The OHCHR spokesperson added that attacks using improvised explosive devices in the formerly Kurdish-controlled north-east “have noticeably escalated in recent days, mainly in areas under the control of Turkish-affiliated armed groups, which suggests they have most likely been carried out by groups opposing the Turkish military offensive”.
UN humanitarians meanwhile warned that a serious funding crisis risks leaving hundreds of thousands of Syrians vulnerable to deteriorating weather conditions.
Dr Scott Warren, a geography professor and volunteer with the humanitarian group No More Deaths, is charged with “harboring” two migrants after providing them with food, water and clean clothing in his hometown of Ajo, 43 miles from the Mexican border.
Warren, who faces a possible ten-year jail sentence, is being prosecuted for a second time after an earlier trial was declared a mistrial in July.
Amnesty International is calling on the US Department of Justice to drop the spurious criminal charges. Amnesty believes the volunteer activities of Warren and No More Deaths provide vital humanitarian aid directed at upholding the right to life and preventing the deaths of migrants and people seeking asylum in the highly-dangerous Sonoran Desert. Last week, Amnesty wrote to Arizona’s Attorney, Michael Bailey, calling on him to do this.
Kumi Naidoo, Amnesty International’s Secretary General, said: “The Trump administration’s second attempt to prosecute Scott Warren is a cynical misuse of the justice system, intended to criminalize compassion and lifesaving humanitarian aid. This is a dark hour for the USA when the government is seeking to send a man to prison for ten years simply for providing food, water and clean clothes to people in need.
“The US authorities must stop harassing Dr Warren and other human rights defenders who have simply shown kindness to fellow human beings.”
Arizona has the deadliest border area in the USA, accounting for more than a third (38%) of the 7,242 border deaths recorded by US border authorities over the last 20 years.

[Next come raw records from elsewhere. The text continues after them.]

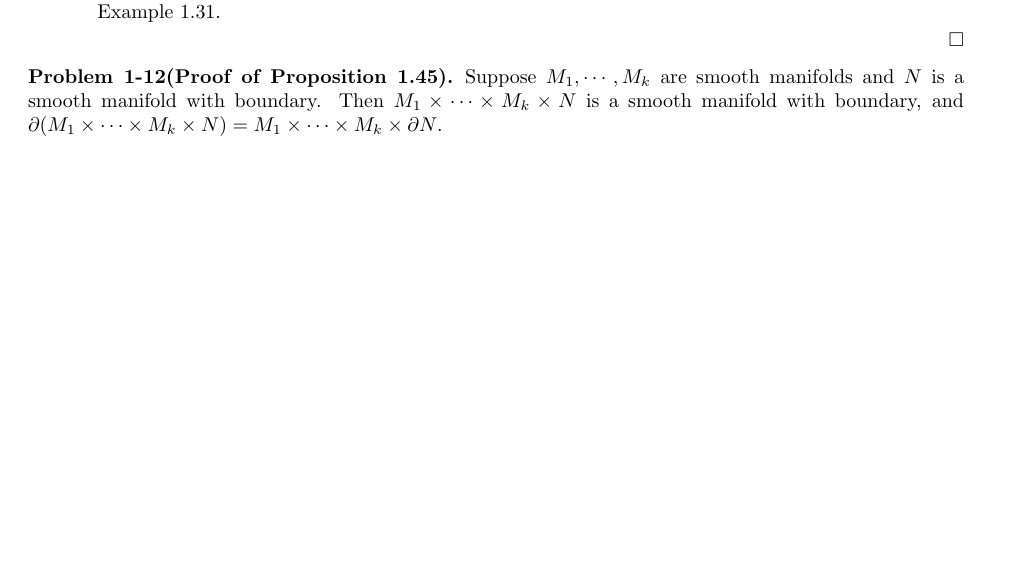
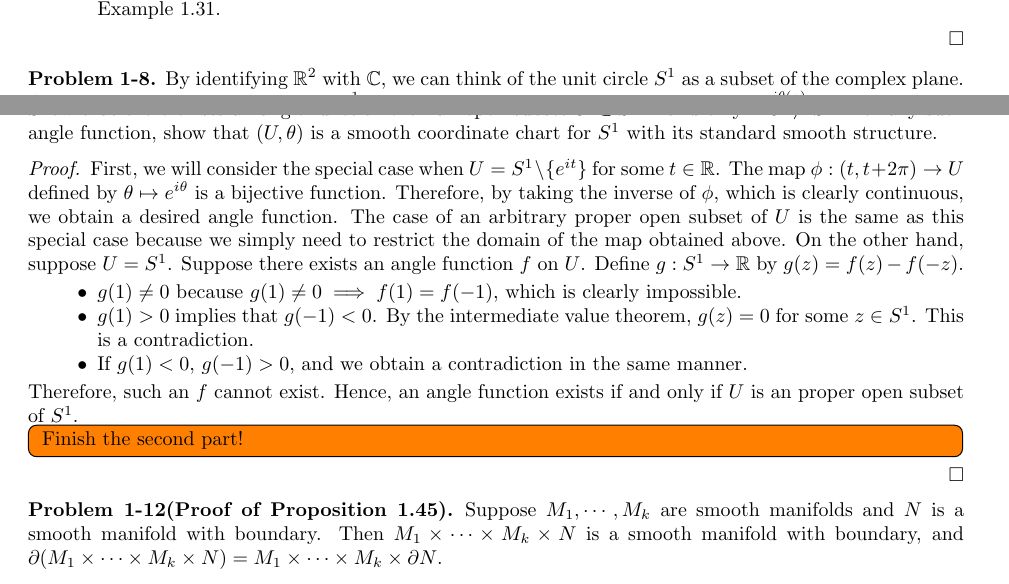
Before and after one commit to hidenori-shinohara/smooth_manifolds, a LaTeX paper (introduction_to_smooth_manifolds_notes.tex, which reads chapter1.tex): part of page 5 of 17 before the commit and two parts of pages 5 and 6 of 18 after it, the two joined at a grey line, cut so that both start at the same text, the shorter picture padded with empty space. Compiled offline with pdfLaTeX.

Commit message:
Finish the first part of ex 1-8

```diff
--- a/chapter1.tex
+++ b/chapter1.tex
@@ -358,6 +358,38 @@
   \end{enumerate}
 \end{proof}
 
+\begin{customprob}{1-8}
+  By identifying $\mathbb{R}^2$ with $\mathbb{C}$, we can think of the unit circle $S^1$ as a subset of the complex plane.
+  An angle function on a subset $U \subset S^1$ is a continuous function $\theta: U \rightarrow \mathbb{R}$ such that $e^{i\theta(z)} = z$ for all $z \in U$.
+  Show that there exists an angle function $\theta$ on an open subset $U \subset S^1$ if and only if $U \ne S^1$.
+  For any such angle function, show that $(U, \theta)$ is a smooth coordinate chart for $S^1$ with its standard smooth structure.
+\end{customprob}
+
+\begin{proof}
+  First, we will consider the special case when $U = S^1 \setminus \{ e^{it} \}$ for some $t \in \mathbb{R}$.
+  The map $\phi: (t, t + 2\pi) \rightarrow U$ defined by $\theta \mapsto e^{i\theta}$ is a bijective function.
+  Therefore, by taking the inverse of $\phi$, which is clearly continuous, we obtain a desired angle function.
+  The case of an arbitrary proper open subset of $U$ is the same as this special case because we simply need to restrict the domain of the map obtained above.
+  On the other hand, suppose $U = S^1$.
+  Suppose there exists an angle function $f$ on $U$.
+  Define $g: S^1 \rightarrow \mathbb{R}$ by $g(z) = f(z) - f(-z)$.
+  \begin{itemize}
+    \item
+      $g(1) \ne 0$ because $g(1) \ne 0 \implies f(1) = f(-1)$, which is clearly impossible.
+    \item
+      $g(1) > 0$ implies that $g(-1) < 0$.
+      By the intermediate value theorem, $g(z) = 0$ for some $z \in S^1$.
+      This is a contradiction.
+    \item
+      If $g(1) < 0$, $g(-1) > 0$, and we obtain a contradiction in the same manner.
+  \end{itemize}
+  Therefore, such an $f$ cannot exist.
+  Hence, an angle function exists if and only if $U$ is an proper open subset of $S^1$.
+  \todo[inline,caption={}]{
+    Finish the second part!
+  }
+\end{proof}
+
 \begin{customprob}{1-12(Proof of Proposition 1.45)}
   Suppose $M_1, \cdots, M_k$ are smooth manifolds and $N$ is a smooth manifold with boundary.
   Then $M_1 \times \cdots \times M_k \times N$ is a smooth manifold with boundary, and $\partial (M_1 \times \cdots \times M_k \times N) = M_1 \times \cdots \times M_k \times \partial N$.
```
Also changed, not shown: introduction_to_smooth_manifolds_notes.pdf.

More than 600 refugees landed in the United States this week, marking the first arrivals of US fiscal year 2020.
The International Organization for Migration (IOM) welcomed the refugees who come from a variety of countries. IOM works closely with the US Department of State’s Bureau of Population, Refugees and Migration to provide case processing support, pre-departure health assessments and cultural orientation, as well as transportation support for refugees.
Almost half of the refugees resettled in the US in fiscal year 2019 were from the Democratic Republic of the Congo.
On Tuesday, a group of 25 Congolese refugees were the first to arrive on Tuesday morning at Washington Dulles International Airport before continuing to their final destinations. Due to ongoing violence, the families fled to neighboring Rwanda where they remained in limbo for years.
Whether in conflicts in Syria, Yemen or Iraq, civilians bear the brunt of war. The protection of civilians lies at the foundation of international humanitarian law (IHL), the law that regulates the conduct of war. According to the United Nations, a war crime is a serious breach of international law committed against civilians or “enemy combatants” during an international or domestic armed conflict.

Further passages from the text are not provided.